Re-Evaluating E-Cadherin and β-Catenin: A Pan-Cancer Proteomic Approach with an Emphasis on Breast Cancer


E-cadherin is conventionally considered to be a good prognostic marker in cancer. The loss of E-cadherin is one of the key hallmarks of epithelial-to-mesenchymal transition, a biological process that promotes cancer cell invasiveness and metastasis. Recent evidence has cast doubt on the importance of epithelial-to-mesenchymal transition in metastasis. The availability of protein-level data in the Cancer Genome Atlas allows for the quantitative analysis of protein and prognosis. The prognostic values of E-cadherin and β-catenin were revisited across 19 cancer types, and high E-cadherin was found to correlate with good prognosis in most cancers. Conversely, higher E-cadherin and β-catenin correlated with shorter survival in invasive breast carcinoma. Stratifying breast cancers by histologic subtype revealed that the poor prognosis of E-cadherin and β-catenin proteins was characteristic of infiltrating ductal, but not lobular, carcinomas. To further corroborate the protein findings and examine cellular localization, immunohistochemistry was used for E-cadherin and β-catenin in 163 breast patient samples from the Iowa cohort. Most previous studies showing that reduced or absent E-cadherin and β-catenin was inversely associated with tumor stages in ductal carcinomas were confirmed.
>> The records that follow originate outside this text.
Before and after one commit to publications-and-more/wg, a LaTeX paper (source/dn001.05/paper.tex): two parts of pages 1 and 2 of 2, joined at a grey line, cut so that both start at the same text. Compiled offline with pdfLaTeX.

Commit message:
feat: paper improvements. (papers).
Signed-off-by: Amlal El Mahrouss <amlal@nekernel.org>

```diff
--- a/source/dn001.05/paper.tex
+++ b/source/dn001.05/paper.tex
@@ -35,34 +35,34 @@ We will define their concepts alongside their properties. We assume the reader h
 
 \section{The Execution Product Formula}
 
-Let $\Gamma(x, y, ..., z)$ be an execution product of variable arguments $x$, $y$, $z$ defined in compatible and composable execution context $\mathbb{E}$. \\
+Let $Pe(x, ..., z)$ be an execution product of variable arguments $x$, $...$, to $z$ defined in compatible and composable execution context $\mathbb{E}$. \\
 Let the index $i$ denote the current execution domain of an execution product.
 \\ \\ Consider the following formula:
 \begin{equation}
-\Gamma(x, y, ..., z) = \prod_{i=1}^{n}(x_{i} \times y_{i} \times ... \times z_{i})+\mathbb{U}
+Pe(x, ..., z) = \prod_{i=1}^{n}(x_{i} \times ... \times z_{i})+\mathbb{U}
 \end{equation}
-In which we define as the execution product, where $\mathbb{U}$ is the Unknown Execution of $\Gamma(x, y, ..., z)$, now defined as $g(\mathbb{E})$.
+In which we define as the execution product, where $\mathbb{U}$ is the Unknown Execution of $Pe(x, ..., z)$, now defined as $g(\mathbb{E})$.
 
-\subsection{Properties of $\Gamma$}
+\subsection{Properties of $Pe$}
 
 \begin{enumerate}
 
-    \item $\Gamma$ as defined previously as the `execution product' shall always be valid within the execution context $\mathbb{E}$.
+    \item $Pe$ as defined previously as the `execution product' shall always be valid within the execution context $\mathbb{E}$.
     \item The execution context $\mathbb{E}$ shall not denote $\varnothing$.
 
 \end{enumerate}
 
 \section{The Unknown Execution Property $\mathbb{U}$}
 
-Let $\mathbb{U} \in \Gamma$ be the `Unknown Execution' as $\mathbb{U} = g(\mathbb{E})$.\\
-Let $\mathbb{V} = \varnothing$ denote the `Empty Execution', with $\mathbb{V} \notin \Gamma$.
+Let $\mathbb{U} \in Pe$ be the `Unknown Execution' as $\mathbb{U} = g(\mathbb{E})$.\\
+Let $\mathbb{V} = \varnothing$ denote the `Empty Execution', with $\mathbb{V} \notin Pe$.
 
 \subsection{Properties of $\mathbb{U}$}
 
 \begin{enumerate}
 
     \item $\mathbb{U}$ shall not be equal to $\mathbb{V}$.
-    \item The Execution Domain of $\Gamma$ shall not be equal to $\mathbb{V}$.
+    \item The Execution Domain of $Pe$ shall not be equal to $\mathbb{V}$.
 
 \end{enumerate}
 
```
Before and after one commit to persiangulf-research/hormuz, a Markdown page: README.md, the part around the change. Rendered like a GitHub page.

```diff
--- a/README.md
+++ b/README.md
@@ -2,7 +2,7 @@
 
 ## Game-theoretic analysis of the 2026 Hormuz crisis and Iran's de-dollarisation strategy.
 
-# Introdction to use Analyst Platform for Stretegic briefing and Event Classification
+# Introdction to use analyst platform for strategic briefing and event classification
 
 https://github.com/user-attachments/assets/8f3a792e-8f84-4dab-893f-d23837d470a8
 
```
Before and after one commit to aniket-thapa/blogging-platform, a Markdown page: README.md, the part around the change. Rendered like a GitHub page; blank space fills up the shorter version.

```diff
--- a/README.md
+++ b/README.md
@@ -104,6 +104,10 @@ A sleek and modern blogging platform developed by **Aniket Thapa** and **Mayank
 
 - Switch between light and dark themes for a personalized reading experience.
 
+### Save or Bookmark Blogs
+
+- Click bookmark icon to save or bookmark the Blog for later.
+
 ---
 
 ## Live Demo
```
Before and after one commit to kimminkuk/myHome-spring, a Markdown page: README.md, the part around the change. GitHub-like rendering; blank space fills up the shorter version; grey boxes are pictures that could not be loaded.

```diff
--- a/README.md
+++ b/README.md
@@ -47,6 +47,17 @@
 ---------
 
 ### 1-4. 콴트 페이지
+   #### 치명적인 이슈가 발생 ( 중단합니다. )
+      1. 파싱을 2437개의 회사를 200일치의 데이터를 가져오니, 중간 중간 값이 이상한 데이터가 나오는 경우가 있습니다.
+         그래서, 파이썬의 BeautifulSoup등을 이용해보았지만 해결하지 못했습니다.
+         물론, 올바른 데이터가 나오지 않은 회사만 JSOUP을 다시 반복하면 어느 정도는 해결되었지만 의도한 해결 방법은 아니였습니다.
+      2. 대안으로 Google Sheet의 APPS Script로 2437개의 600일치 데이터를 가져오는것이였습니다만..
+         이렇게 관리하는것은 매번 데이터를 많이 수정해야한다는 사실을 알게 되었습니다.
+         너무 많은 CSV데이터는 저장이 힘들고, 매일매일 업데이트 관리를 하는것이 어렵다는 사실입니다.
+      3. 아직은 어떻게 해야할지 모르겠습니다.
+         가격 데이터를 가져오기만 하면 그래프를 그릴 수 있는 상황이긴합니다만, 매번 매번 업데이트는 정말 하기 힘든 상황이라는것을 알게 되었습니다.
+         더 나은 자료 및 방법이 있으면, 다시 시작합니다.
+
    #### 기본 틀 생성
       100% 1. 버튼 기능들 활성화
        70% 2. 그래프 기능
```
Taken together, these results lead us to question the prognostic values of E-cadherin and β-catenin in ductal carcinomas and indicate a complicated role of E-cadherin and β-catenin in breast cancer progression.

In The American Journal of Pathology
Nick Borcherding
Nick Borcherding
Assistant Professor

My research includes systems immunology, single-cell sequencing technology, and computational frameworks.